● **Dataset**
####################

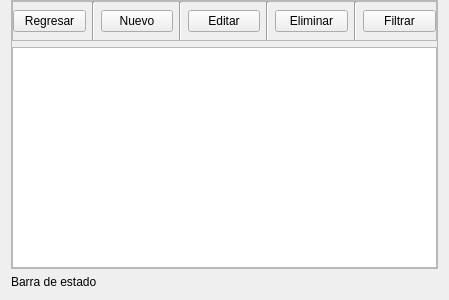
The window that view/ui/product_management.ui (R0land013/blue-pos) describes before a commit, drawn with Qt 5.
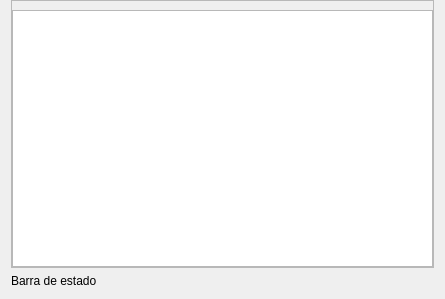
The same window after the commit.

Diff of the .ui file:
```diff
--- a/view/ui/product_management.ui
+++ b/view/ui/product_management.ui
@@ -6,8 +6,8 @@
    <rect>
     <x>0</x>
     <y>0</y>
-    <width>443</width>
-    <height>300</height>
+    <width>445</width>
+    <height>299</height>
    </rect>
   </property>
   <property name="windowTitle">
@@ -30,7 +30,7 @@
        <number>0</number>
       </property>
       <property name="topMargin">
-       <number>0</number>
+       <number>3</number>
       </property>
       <property name="rightMargin">
        <number>0</number>
@@ -39,105 +39,16 @@
        <number>0</number>
       </property>
       <item>
-       <widget class="QFrame" name="frame">
-        <property name="minimumSize">
-         <size>
-          <width>425</width>
-          <height>40</height>
-         </size>
-        </property>
-        <property name="maximumSize">
-         <size>
-          <width>16777215</width>
-          <height>40</height>
-         </size>
-        </property>
+       <widget class="QFrame" name="tool_bar_frame">
         <property name="frameShape">
          <enum>QFrame::StyledPanel</enum>
         </property>
         <property name="frameShadow">
          <enum>QFrame::Raised</enum>
         </property>
-        <layout class="QHBoxLayout" name="horizontalLayout">
-         <property name="spacing">
-          <number>6</number>
-         </property>
-         <property name="leftMargin">
-          <number>0</number>
-         </property>
-         <property name="topMargin">
-          <number>0</number>
-         </property>
-         <property name="rightMargin">
-          <number>0</number>
-         </property>
-         <property name="bottomMargin">
-          <number>0</number>
-         </property>
-         <item>
-          <widget class="QPushButton" name="back_button">
-           <property name="text">
-            <string>Regresar</string>
-           </property>
-          </widget>
-         </item>
-         <item>
-          <widget class="Line" name="line">
-           <property name="orientation">
-            <enum>Qt::Vertical</enum>
-           </property>
-          </widget>
-         </item>
-         <item>
-          <widget class="QPushButton" name="new_button">
-           <property name="text">
-            <string>Nuevo</string>
-           </property>
-          </widget>
-         </item>
-         <item>
-          <widget class="Line" name="line_4">
-           <property name="orientation">
-            <enum>Qt::Vertical</enum>
-           </property>
-          </widget>
-         </item>
-         <item>
-          <widget class="QPushButton" name="edit_button">
-           <property name="text">
-            <string>Editar</string>
-           </property>
-          </widget>
-         </item>
-         <item>
-          <widget class="Line" name="line_2">
-           <property name="orientation">
-            <enum>Qt::Vertical</enum>
-           </property>
-          </widget>
-         </item>
-         <item>
-          <widget class="QPushButton" name="delete_button">
-           <property name="text">
-            <string>Eliminar</string>
-           </property>
-          </widget>
-         </item>
-         <item>
-          <widget class="Line" name="line_3">
-           <property name="orientation">
-            <enum>Qt::Vertical</enum>
-           </property>
-          </widget>
-         </item>
-         <item>
-          <widget class="QPushButton" name="filter_button">
-           <property name="text">
-            <string>Filtrar</string>
-           </property>
-          </widget>
-         </item>
-        </layout>
+        <property name="lineWidth">
+         <number>1</number>
+        </property>
        </widget>
       </item>
       <item>
```
Left out of the diff: 6 changed lines with no effect on the pictures.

####################

● **What you will do**
Figure out how many lines of the listing above include "view"; the answer is that number alone.

● **Output below**
3